An argument that often accompanies a request to look at my stock picks is “I want to see if I’m picking the same stocks as you so that I know I’m doing it right”. Comparing your results to mine (or anyone else’s) is a very limiting way to learn though. Going through the process of picking stocks, seeing how they trade during the session, refining your picks the next day and repeating, will teach you much more about stock selection than you will ever get from trying to make your list match mine each day. Learning by doing will give you invaluable experience. Your newfound knowledge will be ‘stickier’ because the process of repetition and refinement will etch it into your brain.
6. You Don’t Need Them
Making a watch list is easy. The exact method I use is discussed in detail in my stocks book. Also in that book I talk about building a list of core stocks that don’t change day-to-day that can be used as a fall-back. There’s nothing complicated about the process, though as with most things it takes a little bit of practice.
So the thing is nobody who has read my book needs my watch lists anyway. If anyone thinks they do, I can only assume it’s because they are not making the kind of profits they think they should be. If that’s the case, the watch list is the least likely reason (see point 7 below).
If anyone who is reading this is having trouble building a list each day, my advice would be to work on putting together a good core list (refer to the instructions in the book for how to do that). Having a decent core list to draw from takes some of the pressure off, making it easier to take some time to become proficient at picking good stocks each day.
7. It’s Just Not That Important
As I hinted above, a poorly selected watch list of stocks is unlikely to be the reason for lack of profits in trading. And it’s almost never the reason for making losses. For sure, stock selection is one of my three corners of my trading triangle, but it’s possible to completely suck at it and still make money. Or at the very least to not lose money.
Quality daily picks will make it easier to make winning trades, just like quality paintbrushes and paints will make it easier to create a masterpiece. But a good artist can work with anything to produce a canvas that looks somewhat reasonable. A competent trader should, at the very least, know when to stay out of a stock that is not presenting a quality setup, therefore avoiding losses. And with some solid core stocks on a list, there will almost always be at least one or two decent trades to be had, providing a baseline of profits. You can be a reasonable trader without being great at picking stocks.
It’s All About Practice
I suspect that the desire to see someone else’s stock picks, or their trade entries and exits, comes down to either a lack of confidence in a trader’s own abilities, or (and perhaps I’m way off the mark with this), laziness. Naturally it’s always easier to get someone else to do the work for you. The only other reason to want to look at someone else’s picks is as a learning experience, but as I mentioned in point 5, that’s a limiting belief that can cause more harm than good.

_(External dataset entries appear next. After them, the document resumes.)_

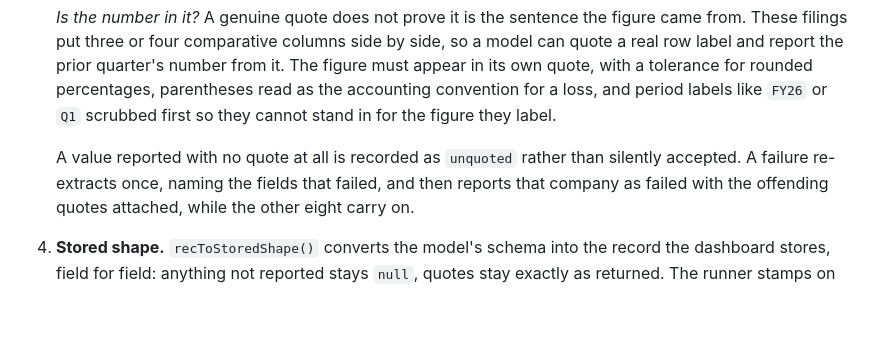
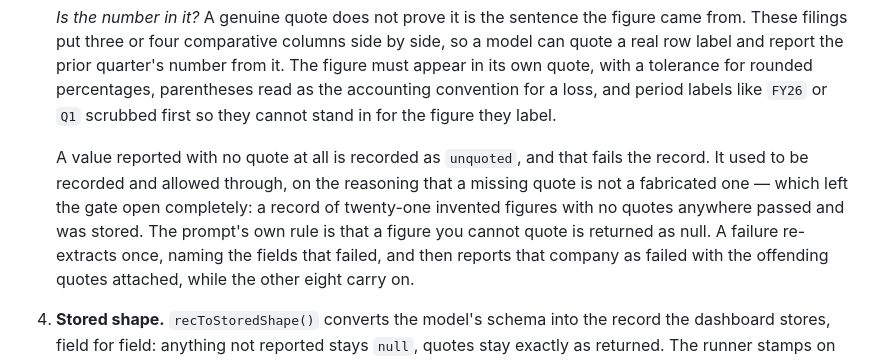
Before and after one commit to aradhyatripathi/letsSee, a Markdown page: docs/ARCHITECTURE.md, the part around the change. Drawn GitHub-style; blank space fills up the shorter version.

```diff
--- a/docs/ARCHITECTURE.md
+++ b/docs/ARCHITECTURE.md
@@ -157,8 +157,11 @@ Reading the same path in prose:
    read as the accounting convention for a loss, and period labels like `FY26` or `Q1`
    scrubbed first so they cannot stand in for the figure they label.
 
-   A value reported with no quote at all is recorded as `unquoted` rather than silently
-   accepted. A failure re-extracts once, naming the fields that failed, and then reports
+   A value reported with no quote at all is recorded as `unquoted`, and that fails the
+   record. It used to be recorded and allowed through, on the reasoning that a missing
+   quote is not a fabricated one — which left the gate open completely: a record of
+   twenty-one invented figures with no quotes anywhere passed and was stored. The prompt's
+   own rule is that a figure you cannot quote is returned as null. A failure re-extracts once, naming the fields that failed, and then reports
    that company as failed with the offending quotes attached, while the other eight carry
    on.
 
```
Also changed, not shown: README.md (+18 -12 lines), docs/WEEK_NOTE.md (+54 -0 lines).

Not everyone has the discipline to execute a trading strategy, but I firmly believe everyone can learn to pick stocks. It’s simply a matter of practising.